The 22 players as of publishing this one July 1 are (listed by position but in no particular order): Vasily Glotov, Eric Cornel, Kyle Criscuolo, Danny O’Regan, Wayne Simpson, Yannick Veilleux, Judd Peterson, Alex Wideman, Dalton Smith, Myles Powell, Tyler Randell, Pascal Aquin, Nathan Paetsch, Eric Knodel, Tobie Bisson, Matt Tennyson, Arvin Atwal, Anthony Florentino, Jack Dougherty, Scott Wedegwood, Adam Wilcox, and Michael Houser.

This past week the Amerks signed Sean Malone and Taylor Leier to American League contracts for the upcoming season. Early reports are that the Sabres will be signing Curtis Lazar and John Gilmour to begin free agency (more on them later today).

For more on the Taylor Leier signing:

“We really like Malone and you know the potential that he has but you have to balance the risk there,” Sexton said when asked about Malone. “I had a good chat with him and he understands. He’s working hard and the weekly results we get in terms of his health and his progress are positive.”

Malone was drafted by the previous management group so the fact that they continue to put time into his development as he overcomes injuries speaks highly of what they see in his ceiling potential.

Those are great depth moves but where does that leave the team in terms of looking towards a successful season and more importantly post season success? There’s a lot of work to be done. The team needs at least two to three proven scoring forwards, depth forwards, some muscle, and a goalie.

Curtis Lazar will be one of those scoring forwards and John Gilmour will join Zach Redmond as a point producing defenseman. It’s likely that Victor Olofsson will be a Buffalo Sabres full time going forward and his scoring will be missed in Rochester. CJ Smith will require going through waivers if he doesn’t make the Sabres lineup and he’s shown just enough where another NHL team could take a chance on him if there’s an opportunity.

One type of player the organization will not have in Rochester is a high end forward prospect that they’ve drafted. That’s a sign there’s still a depth issue.

The key to any successful hockey season is goaltending and we’ll likely find out during the first day of free agency who will that will be. The Sabres need a #3 goalie in the organization while they wait for Ukko-Pekka Luukkonen to return to health following off season hip surgery and see if he’s the next top prospect.

One undrafted player signed by Buffalo that is not expected to play in Rochester is Arttu Ruotsalainen out of Finland. He’ll be at Sabres training camp but if he doesn’t make the opening night roster he’ll return to Finland. [ Story on Ruotsalainen ]

Heading into the third season of the Jason Botterill era the foundation is set with culture, standards, and expectations.
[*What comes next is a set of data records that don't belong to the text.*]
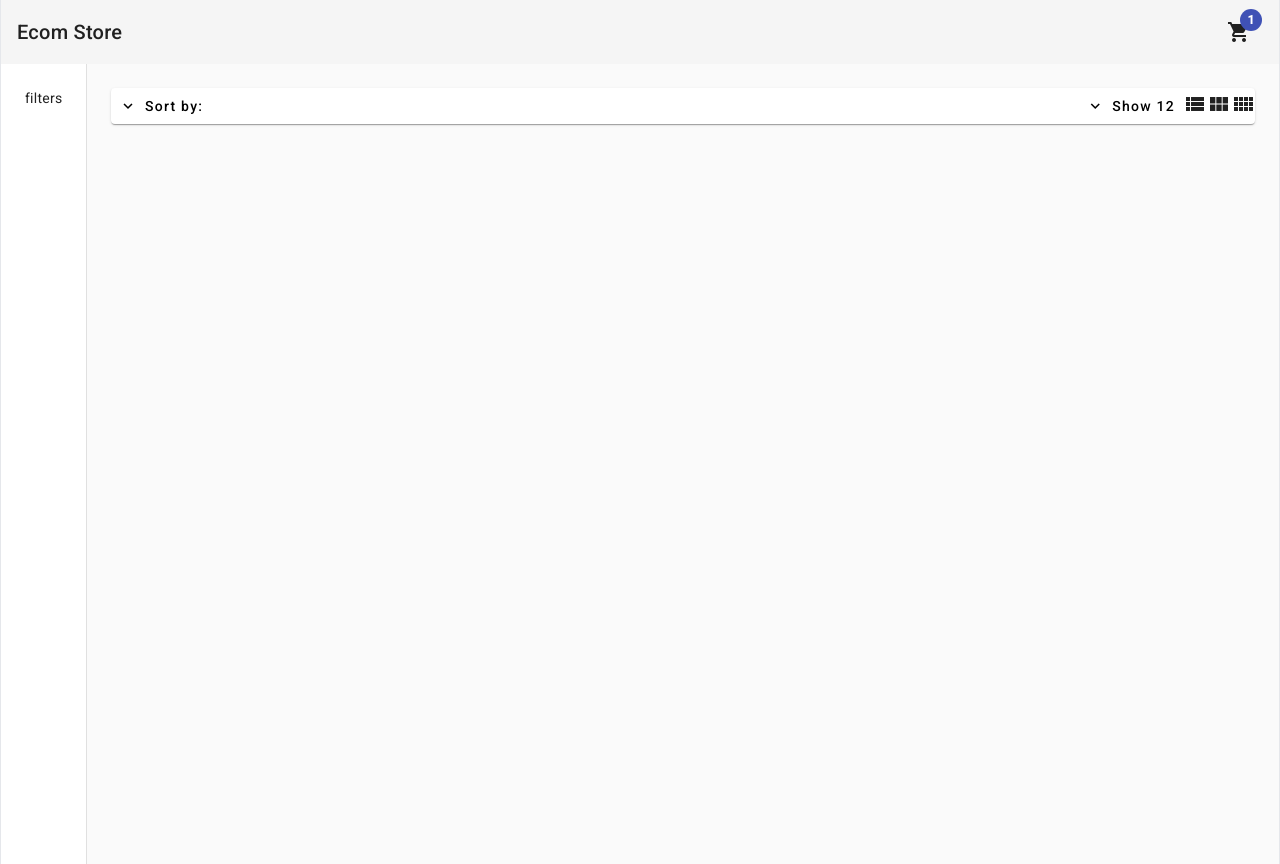
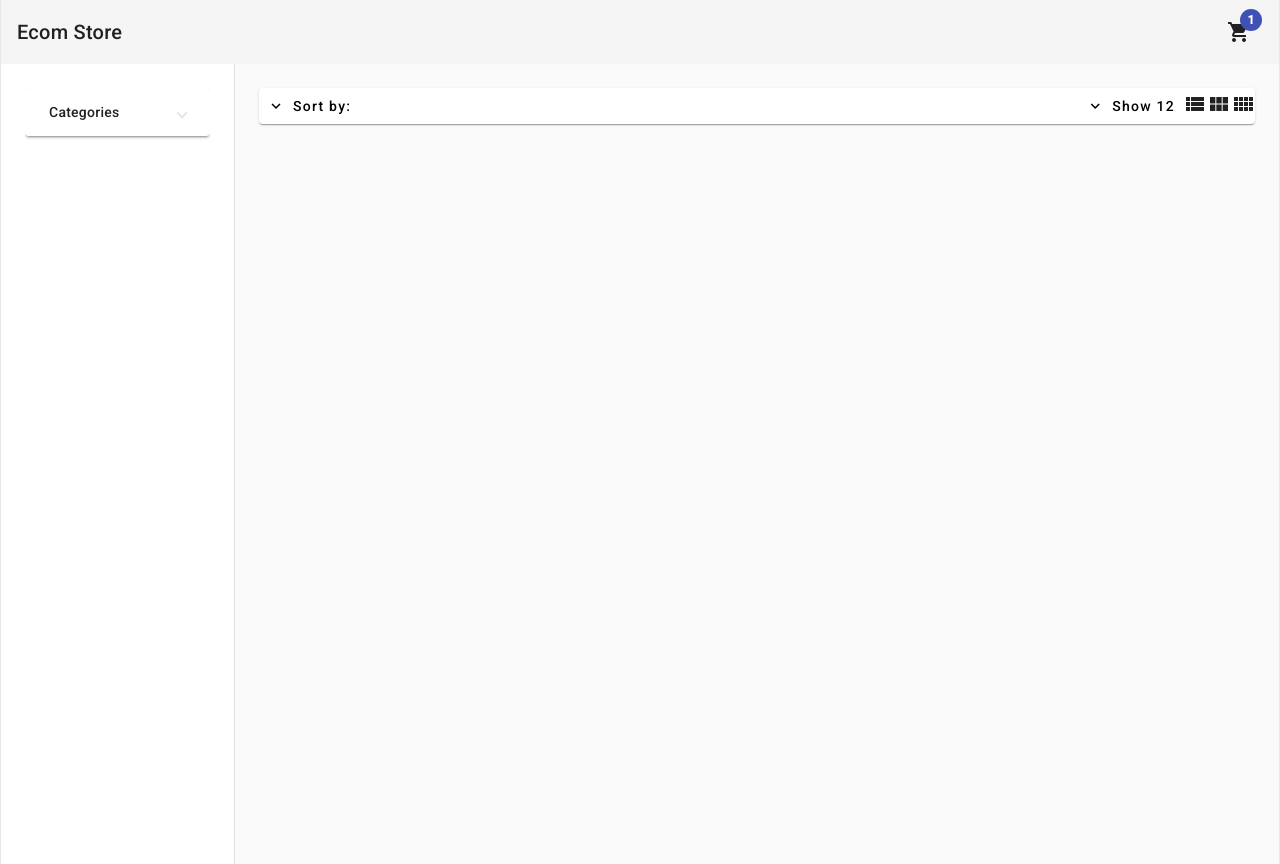
Before and after one commit to Ramish93/Angular-Ecom-Store, an Angular app: page /home in a window 1280 px wide. Built offline with nearby package versions, Linux system fonts and the light colour scheme.

Commit message:
fixed bug for shopping cart icon, categories now showing in list and responding to clicks

```diff
--- a/src/app/app.module.ts
+++ b/src/app/app.module.ts
@@ -19,9 +19,10 @@
 import { HeaderComponent } from './components/header/header.component';
 import { HomeComponent } from './pages/home/home.component';
 import { ProductsHeaderComponent } from './pages/home/components/products-header/products-header.component';
+import { FiltersComponent } from './pages/home/components/filters/filters.component';
 
 @NgModule({
-  declarations: [AppComponent, HeaderComponent, HomeComponent, ProductsHeaderComponent],
+  declarations: [AppComponent, HeaderComponent, HomeComponent, ProductsHeaderComponent, FiltersComponent],
   imports: [
     BrowserModule,
     AppRoutingModule,
--- a/src/app/components/header/header.component.html
+++ b/src/app/components/header/header.component.html
@@ -31,7 +31,7 @@
           rounterLink="cart"
           class="bg-green-500 text-white rounded-full w-9 h-9"
         >
-          <mat-icon>remove_shopping_cart</mat-icon>
+          <mat-icon>shopping_cart</mat-icon>
         </button>
       </div>
     </div>
--- /dev/null
+++ b/src/app/pages/home/components/filters/filters.component.html
@@ -0,0 +1,10 @@
+<mat-expansion-panel *ngIf="categories">
+  <mat-expansion-panel-header>
+    <mat-panel-title>Categories</mat-panel-title>
+  </mat-expansion-panel-header>
+  <mat-selection-list [multiple]="false">
+    <mat-list-option *ngFor="let category of categories" [value]="category">
+      <button (click)="onShowCategory(category)">{{ category }}</button>
+    </mat-list-option>
+  </mat-selection-list>
+</mat-expansion-panel>
--- /dev/null
+++ b/src/app/pages/home/components/filters/filters.component.ts
@@ -0,0 +1,14 @@
+import { Component, EventEmitter, Output } from "@angular/core";
+
+@Component({
+  selector: "app-filters",
+  templateUrl: `filters.component.html`,
+})
+export class FiltersComponent {
+  @Output() showCategory = new EventEmitter<string>();
+  categories = ["shoes", "sports"];
+
+  onShowCategory = (category: string): void => {
+    this.showCategory.emit(category);
+  };
+}
--- a/src/app/pages/home/home.component.html
+++ b/src/app/pages/home/home.component.html
@@ -3,7 +3,7 @@
   class="min-h-full max-w-7xl mx-auto border-x"
 >
   <mat-drawer mode="side" opened class="p-6">
-    <div>filters</div>
+    <app-filters (showCategory)="onShowCategory($event)"></app-filters>
   </mat-drawer>
   <mat-drawer-content class="p-6">
     <app-products-header
--- a/src/app/pages/home/home.component.ts
+++ b/src/app/pages/home/home.component.ts
@@ -6,7 +6,13 @@
 })
 export class HomeComponent {
   cols = 3;
+  category: string | undefined;
+
   onColumnsCountChange(colsNum: number): void {
     this.cols = colsNum;
   }
+
+  onShowCategory(newCategory: string): void {
+    this.category = newCategory;
+  }
 }
```
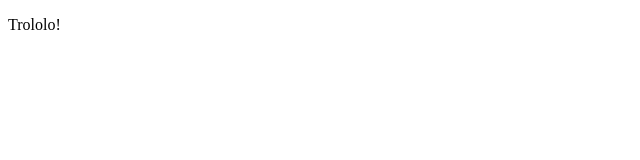
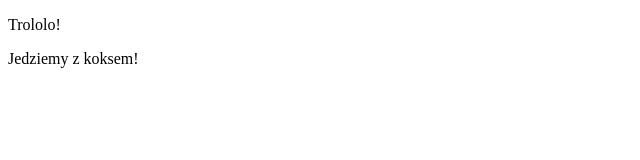
Before and after one commit to Pusiaczek/Pusiaczek.github.io, a plain HTML site: page index.html in a window 1280 px wide. Shown: the whole page, without its empty margins (0-640 px from the left). Drawn offline with Linux system fonts and the light colour scheme.

Commit message:
Dodano drugi paragraf na galezi alfa-version

```diff
--- a/index.html
+++ b/index.html
@@ -8,5 +8,6 @@
 </head>
 <body>
     <p>Trololo!</p>
+    <p>Jedziemy z koksem!</p>
 </body>
 </html>
```
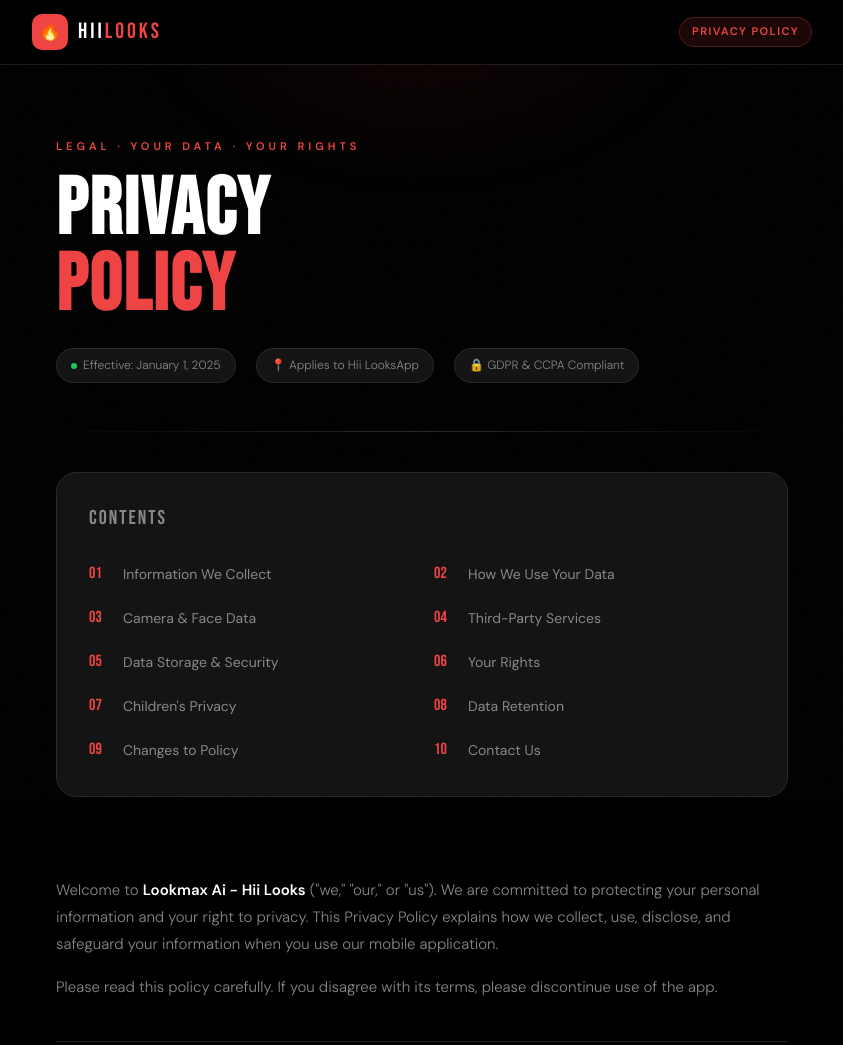
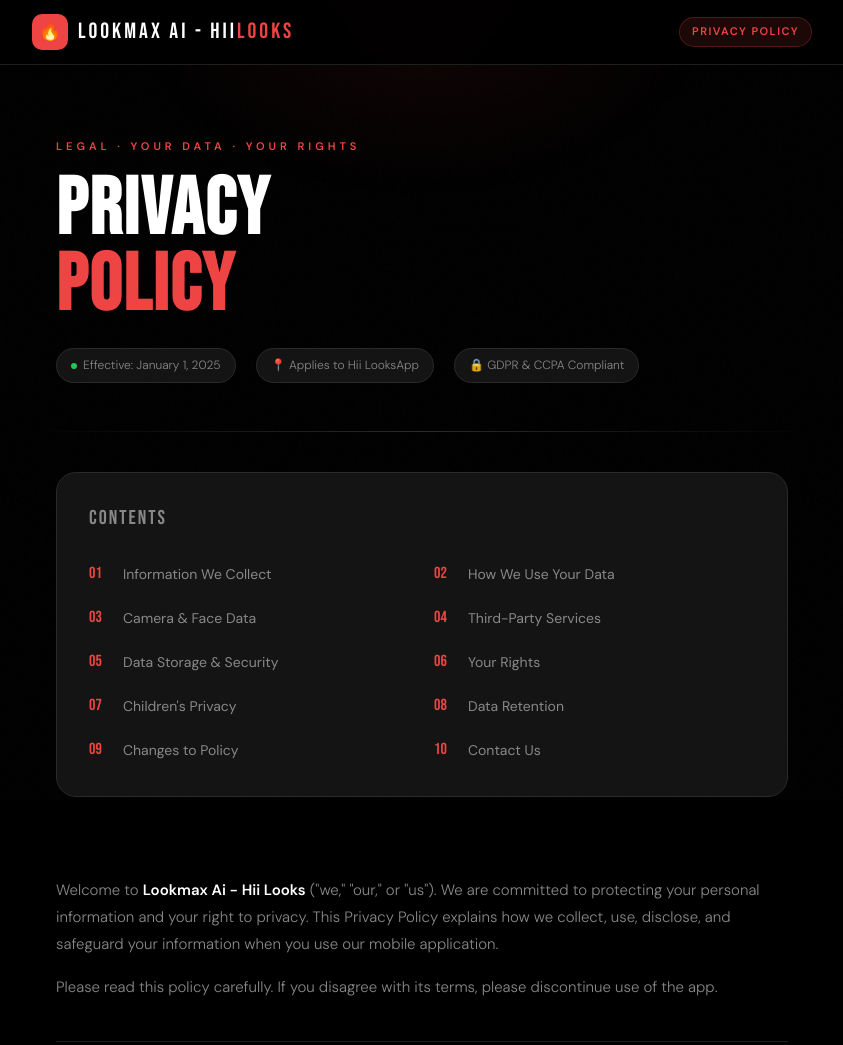
Before and after one commit to manishrajoriya/kooksprivecy, a plain HTML site: page index.html in a window 1280 px wide. Shown: the top 1045 px of the page, without its empty margins (218-1061 px from the left). Drawn offline with Linux system fonts and the light colour scheme.

Commit message:
Update index.html

```diff
--- a/index.html
+++ b/index.html
@@ -487,7 +487,7 @@
     <div class="header-inner">
       <a class="logo" href="#">
         <div class="logo-icon">🔥</div>
-        <span class="logo-text">Hii<span>Looks</span></span>
+        <span class="logo-text">Lookmax Ai - Hii<span>Looks</span></span>
       </a>
       <div class="badge">Privacy Policy</div>
     </div>
```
Season one was assembling a new roster, learning to win, and making the playoffs. Season two was to be an elite playoff team which as mentioned they fell short of.

Two seasons of missing the playoffs in Buffalo and two seasons of being swept in the first round in Rochester is to be blunt pretty miserable. The pressure is on everyone from management level to the coaching staffs to return both teams to the post season and start winning playoff games.

It’s July 1 and the foundations are set. Is the roster set? No, it’s not. It’s also only July 1 and there’s a lot of time before the season starts on October 4.

To keep track of the roster throughout the summer keep the following page bookmarked and follow @LetsGoAmerks on Twitter.


Looking ahead two potential undrafted players we could see at the end of the season are Josh Passolt and Dawson Dipietro who have played at Western Michigan University. Sexton said that Passolt and Dipietro are two players that they’ve been tracking for a while. With a development camp invite for both of them they can fall under the future category of developed. Defenseman Mattias Samuelsson was drafted 32nd overall in the second round of the 2018 draft and also plays at Western Michigan which is no coincidence.

Brett Murray is another player that was at development camp and is likely returning to college for another season. His window is closing

Marcus Davidsson (2017 2nd round draft pick) plans to play one more season in Sweden before making the move to North America.

Matej Pekar (2018 4th round draft pick) is expected to return to juniors where he has one more season of eligibility.